→ **Problem statement**
How many lines in the data below have the string "Also"? Reply with the number alone.

======== Data under study ========

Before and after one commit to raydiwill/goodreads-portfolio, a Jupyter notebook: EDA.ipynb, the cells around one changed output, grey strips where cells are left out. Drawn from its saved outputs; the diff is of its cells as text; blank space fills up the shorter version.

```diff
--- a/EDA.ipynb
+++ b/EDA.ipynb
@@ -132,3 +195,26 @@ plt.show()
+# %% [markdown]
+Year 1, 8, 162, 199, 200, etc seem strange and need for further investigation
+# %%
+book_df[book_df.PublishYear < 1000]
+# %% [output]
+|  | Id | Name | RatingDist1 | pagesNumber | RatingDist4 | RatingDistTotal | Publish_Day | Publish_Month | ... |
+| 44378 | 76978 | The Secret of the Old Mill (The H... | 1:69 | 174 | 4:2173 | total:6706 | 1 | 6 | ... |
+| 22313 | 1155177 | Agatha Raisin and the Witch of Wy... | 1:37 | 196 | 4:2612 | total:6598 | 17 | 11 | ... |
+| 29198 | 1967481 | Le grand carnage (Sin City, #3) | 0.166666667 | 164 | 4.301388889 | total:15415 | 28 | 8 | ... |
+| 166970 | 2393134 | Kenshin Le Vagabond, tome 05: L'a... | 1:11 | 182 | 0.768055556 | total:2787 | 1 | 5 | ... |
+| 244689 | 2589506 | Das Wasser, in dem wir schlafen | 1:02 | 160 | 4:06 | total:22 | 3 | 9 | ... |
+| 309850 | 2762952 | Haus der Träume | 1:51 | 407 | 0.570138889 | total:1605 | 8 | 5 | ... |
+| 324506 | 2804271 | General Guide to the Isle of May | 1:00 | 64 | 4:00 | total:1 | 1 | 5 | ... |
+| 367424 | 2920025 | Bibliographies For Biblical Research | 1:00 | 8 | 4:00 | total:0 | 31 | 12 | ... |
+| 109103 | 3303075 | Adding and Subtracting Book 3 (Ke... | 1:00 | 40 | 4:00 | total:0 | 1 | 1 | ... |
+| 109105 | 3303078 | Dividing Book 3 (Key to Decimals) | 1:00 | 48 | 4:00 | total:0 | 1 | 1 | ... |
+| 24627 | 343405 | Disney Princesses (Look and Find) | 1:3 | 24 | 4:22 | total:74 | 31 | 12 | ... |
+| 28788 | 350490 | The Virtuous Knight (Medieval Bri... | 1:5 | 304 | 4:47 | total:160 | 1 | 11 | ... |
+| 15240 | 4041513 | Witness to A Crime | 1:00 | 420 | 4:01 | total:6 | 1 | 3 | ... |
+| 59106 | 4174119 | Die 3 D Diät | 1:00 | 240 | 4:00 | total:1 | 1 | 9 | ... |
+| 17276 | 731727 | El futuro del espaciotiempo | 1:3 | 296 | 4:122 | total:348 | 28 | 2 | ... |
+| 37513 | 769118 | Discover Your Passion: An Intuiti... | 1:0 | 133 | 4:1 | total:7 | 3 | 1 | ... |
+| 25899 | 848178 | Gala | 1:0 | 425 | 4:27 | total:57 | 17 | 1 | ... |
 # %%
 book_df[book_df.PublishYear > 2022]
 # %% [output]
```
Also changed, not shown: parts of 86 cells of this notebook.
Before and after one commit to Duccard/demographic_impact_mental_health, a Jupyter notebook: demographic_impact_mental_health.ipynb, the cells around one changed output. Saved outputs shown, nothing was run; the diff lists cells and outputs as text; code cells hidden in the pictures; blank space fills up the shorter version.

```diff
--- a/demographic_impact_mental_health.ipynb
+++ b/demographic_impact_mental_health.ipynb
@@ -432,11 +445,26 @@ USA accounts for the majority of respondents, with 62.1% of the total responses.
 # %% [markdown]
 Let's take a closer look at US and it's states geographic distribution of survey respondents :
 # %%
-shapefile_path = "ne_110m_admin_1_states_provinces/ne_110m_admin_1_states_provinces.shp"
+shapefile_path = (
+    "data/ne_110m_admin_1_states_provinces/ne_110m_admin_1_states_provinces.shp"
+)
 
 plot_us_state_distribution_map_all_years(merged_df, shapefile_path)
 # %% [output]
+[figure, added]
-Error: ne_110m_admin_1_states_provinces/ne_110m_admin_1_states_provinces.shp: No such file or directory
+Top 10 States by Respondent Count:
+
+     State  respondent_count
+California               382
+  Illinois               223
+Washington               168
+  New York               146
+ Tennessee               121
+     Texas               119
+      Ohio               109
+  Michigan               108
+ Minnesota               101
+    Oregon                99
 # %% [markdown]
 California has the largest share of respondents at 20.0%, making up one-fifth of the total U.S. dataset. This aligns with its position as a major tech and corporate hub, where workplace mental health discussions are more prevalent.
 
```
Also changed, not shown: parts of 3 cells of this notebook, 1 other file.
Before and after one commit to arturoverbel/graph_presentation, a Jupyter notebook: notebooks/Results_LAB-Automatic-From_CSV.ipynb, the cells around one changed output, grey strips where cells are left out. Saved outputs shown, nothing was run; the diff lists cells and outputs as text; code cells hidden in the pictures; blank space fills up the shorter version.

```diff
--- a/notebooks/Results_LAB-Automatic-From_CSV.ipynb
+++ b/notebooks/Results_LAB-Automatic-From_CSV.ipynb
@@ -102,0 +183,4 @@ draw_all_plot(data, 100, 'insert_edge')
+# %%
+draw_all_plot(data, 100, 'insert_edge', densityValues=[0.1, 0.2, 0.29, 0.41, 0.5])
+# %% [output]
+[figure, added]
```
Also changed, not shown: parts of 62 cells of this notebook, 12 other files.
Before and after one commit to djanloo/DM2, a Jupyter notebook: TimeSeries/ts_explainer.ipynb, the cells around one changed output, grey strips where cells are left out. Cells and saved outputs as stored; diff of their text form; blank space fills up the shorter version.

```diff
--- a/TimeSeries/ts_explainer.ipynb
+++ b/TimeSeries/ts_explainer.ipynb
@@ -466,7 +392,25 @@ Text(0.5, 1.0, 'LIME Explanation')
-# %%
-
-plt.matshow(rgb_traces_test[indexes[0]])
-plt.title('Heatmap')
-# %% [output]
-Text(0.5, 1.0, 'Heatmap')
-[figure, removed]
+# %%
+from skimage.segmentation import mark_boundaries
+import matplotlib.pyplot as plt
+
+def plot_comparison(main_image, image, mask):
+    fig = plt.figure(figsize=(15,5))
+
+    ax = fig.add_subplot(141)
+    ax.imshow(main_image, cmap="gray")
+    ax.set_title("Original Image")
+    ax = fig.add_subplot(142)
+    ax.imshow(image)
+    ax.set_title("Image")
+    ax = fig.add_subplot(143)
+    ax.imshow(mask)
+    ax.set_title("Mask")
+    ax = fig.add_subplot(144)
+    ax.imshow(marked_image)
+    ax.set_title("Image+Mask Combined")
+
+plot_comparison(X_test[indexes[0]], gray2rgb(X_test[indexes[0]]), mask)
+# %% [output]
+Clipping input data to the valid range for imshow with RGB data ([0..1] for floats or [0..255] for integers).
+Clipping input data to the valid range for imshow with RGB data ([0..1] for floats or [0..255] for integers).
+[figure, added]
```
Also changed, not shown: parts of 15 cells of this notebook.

========

→ **Answer for this exercise**
4